New Jersey board approves 30-mile pipeline for New Jersey Natural Gas

The New Jersey Board of Public Utilities on Jan. 27 found that New Jersey Natural Gas Co.‘s (NJNG) proposed route for the Southern Reliability Link (SRL) natural gas pipeline meets or exceeds all federal and state pipeline safety requirements.

In approving the company’s petition to approve a route for the construction of the proposed pipeline, the board said it ordered additional pipeline safety measures, such as the installation of two twelve-inch-wide warning tapes placed over the pipeline and an initial integrity assessment using inline inspection devices.

The SRL project needed board approval under a law that requires approval for natural gas pipelines that are operated in excess of 250 psig and located within 100 feet of any building that is intended for human occupancy. In approving the petition to construct the proposed SRL, the Board found the project complies with all federal and state pipeline safety requirements.

In making its decision, the board found that the proposed SRL will improve reliability and resiliency by providing an alternate feed to deliver natural gas to approximately 452,000 NJNG customers and to maintaining system pressure in the event of a service interruption or failure in the existing pipeline system.

“The Southern Reliability Link will provide the necessary reliability and resiliency improvements needed to protect the natural gas service of about 452,000 NJNG customers,” said Richard S. Mroz, President of the N.J. Board of Public Utilities. “In approving the route for this natural gas infrastructure improvement project, the Board continues to support New Jersey’s Energy Master Plan goals and recommendations, while also demonstrating our commitment to ensuring safe, adequate and affordable utility services to all who desire such services.”

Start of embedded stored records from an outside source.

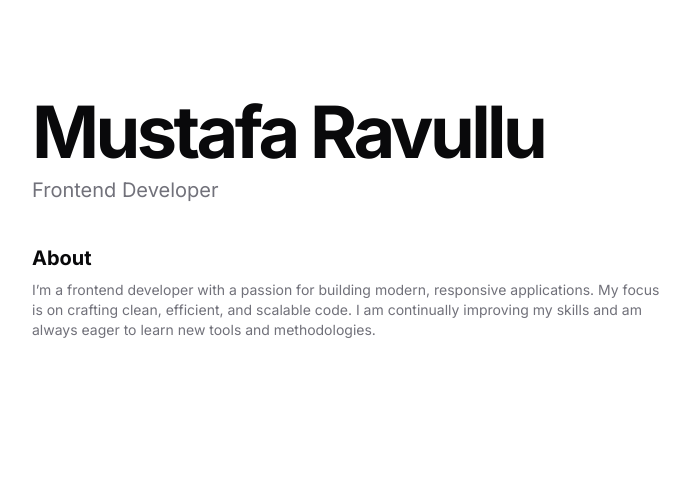
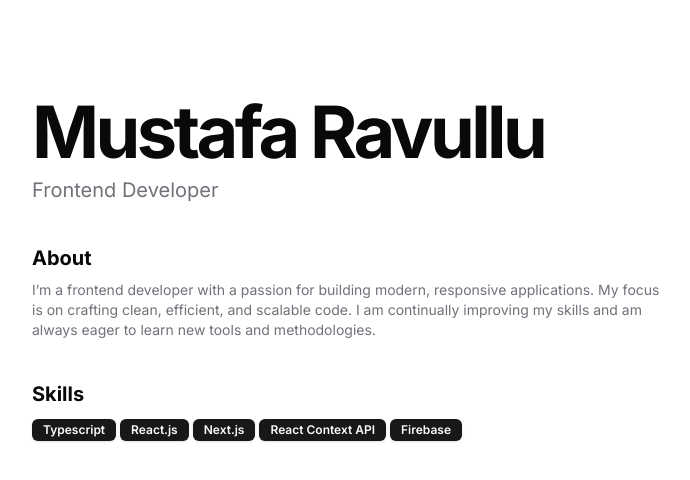
Before and after one commit to MustafaRavullu/portfolio-web-site, a Next.js app: page / in a window 1280 px wide. Shown: the top 480 px of the page, without its empty margins (288-978 px from the left). Built offline with nearby package versions, Linux system fonts and the light colour scheme.

Commit message:
feat: add skills section to homepage

```diff
--- a/app/page.tsx
+++ b/app/page.tsx
@@ -1,11 +1,13 @@
 import About from "@/components/about";
 import Hero from "@/components/hero";
+import Skills from "@/components/skills";
 
 export default function Home() {
   return (
     <main className="min-h-[100dvh] max-w-screen-sm px-6 py-8 sm:py-24 sm:px-0 mx-auto flex flex-col space-y-10">
       <Hero />
       <About />
+      <Skills />
     </main>
   );
 }
--- /dev/null
+++ b/components/skills.tsx
@@ -0,0 +1,17 @@
+import { DATA } from "@/data/resume";
+import { Badge } from "./ui/badge";
+
+export default function Skills() {
+  return (
+    <section className="space-y-2">
+      <h2 className="text-xl font-bold">Skills</h2>
+      <ul className="flex flex-wrap gap-1">
+        {DATA.skills.map((skill, index) => (
+          <li key={index}>
+            <Badge>{skill}</Badge>
+          </li>
+        ))}
+      </ul>
+    </section>
+  );
+}
--- /dev/null
+++ b/components/ui/badge.tsx
@@ -0,0 +1,36 @@
+import * as React from "react"
+import { cva, type VariantProps } from "class-variance-authority"
+
+import { cn } from "@/lib/utils"
+
+const badgeVariants = cva(
+  "inline-flex items-center rounded-md border px-2.5 py-0.5 text-xs font-semibold transition-colors focus:outline-none focus:ring-2 focus:ring-ring focus:ring-offset-2",
+  {
+    variants: {
+      variant: {
+        default:
+          "border-transparent bg-primary text-primary-foreground shadow hover:bg-primary/80",
+        secondary:
+          "border-transparent bg-secondary text-secondary-foreground hover:bg-secondary/80",
+        destructive:
+          "border-transparent bg-destructive text-destructive-foreground shadow hover:bg-destructive/80",
+        outline: "text-foreground",
+      },
+    },
+    defaultVariants: {
+      variant: "default",
+    },
+  }
+)
+
+export interface BadgeProps
+  extends React.HTMLAttributes<HTMLDivElement>,
+    VariantProps<typeof badgeVariants> {}
+
+function Badge({ className, variant, ...props }: BadgeProps) {
+  return (
+    <div className={cn(badgeVariants({ variant }), className)} {...props} />
+  )
+}
+
+export { Badge, badgeVariants }
--- a/data/resume.tsx
+++ b/data/resume.tsx
@@ -3,4 +3,11 @@
   jobTitle: "Frontend Developer",
   about:
     "I’m a frontend developer with a passion for building modern, responsive applications. My focus is on crafting clean, efficient, and scalable code. I am continually improving my skills and am always eager to learn new tools and methodologies.",
+  skills: [
+    "Typescript",
+    "React.js",
+    "Next.js",
+    "React Context API",
+    "Firebase",
+  ],
 };
```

The board still must consider NJNG’s petition requesting the board to issue an order determining that the construction of the project is reasonably necessary for the service, convenience or welfare of the public and finding that the zoning and land use ordinances and regulations shall not no apply to the project. The 30 mile, 30-inch steel natural gas pipeline that will run through six towns located in Burlington, Monmouth and Ocean counties.

The board’s approval of NJNG’s request to construct the SRL is subject to the approval of all environmental permits required by the N.J. Department of Environmental Protection, approval of road opening permits from the affected counties and municipalities, any requirements of the Pinelands Commission, the approval of traffic control and detour plans with the affected jurisdictions, the installation of two twelve inch wide warning tapes over the pipeline, the pressure testing requirements of New Jersey code prior to placing SRL into operation, and completion of an initial integrity assessment of the pipeline using inline inspection devices.

The SRL will serve as an alternate major feed to support the delivery of natural gas to NJNG customers and will maintain system pressure in the event of a supply interruption or system failure in the existing, single feed transmission pipeline supply system. Presently, approximately 85% of NJNG customers’ winter season peak day natural gas supply is serviced through a single interstate pipeline (Texas Eastern Transmission System) located in the northwest section of NJNG’s service area. NJNG customers located at the southern end of the service territory are potentially at risk to be adversely affected by supply interruptions and system failures.

Sierra Club official Jeff Tittel said in a Jan. 27 statement opposing this project: “The BPU has sold out the environment once again to the gas utilities. The Southern Reliability Link is unneeded and unnecessary. This pipeline is not for resiliency; it is for growth and development along the coast. The pipeline will cause an ugly scar through the Pinelands and create environmental damage along the way. It will affect the safety of communities and farming viability in the area. The pipeline and connected infrastructure will add pollution to our air and water and promote climate change, putting our environment, our health, and our safety at risk. The BPU tried to sneak it through by not telling people it was on the agenda today. During the lengthy discussion at the hearing, they didn’t even mention whether or not this pipeline is needed or necessary. The BPU is nothing but a rubber stamp for the industry they are supposed to regulate. When you listen to them try to justify this unjustifiable pipeline, they put out more hot air than two pipelines could handle.”

Tittel added: “The Southern Reliability Link would bring five times as much natural gas into Ocean County than necessary for resiliency. The purpose of this pipeline is potentially for a new gas-powered plant in Oyster Creek or the Heritage Mineral development project in Ocean County. This is not about resiliency; it’s about expanding their franchise area for more customers and development along the coast.”

About Barry Cassell 20414 Articles
Barry Cassell is Chief Analyst for GenerationHub covering coal and emission controls issues, projects and policy. He has covered the coal and power generation industry for more than 24 years, beginning in November 2011 at GenerationHub and prior to that as editor of SNL Energy’s Coal Report. He was formerly with Coal Outlook for 15 years as the publication’s editor and contributing writer, and prior to that he was editor of Coal & Synfuels Technology and associate editor of The Energy Report. He has a bachelor’s degree from Central Michigan University.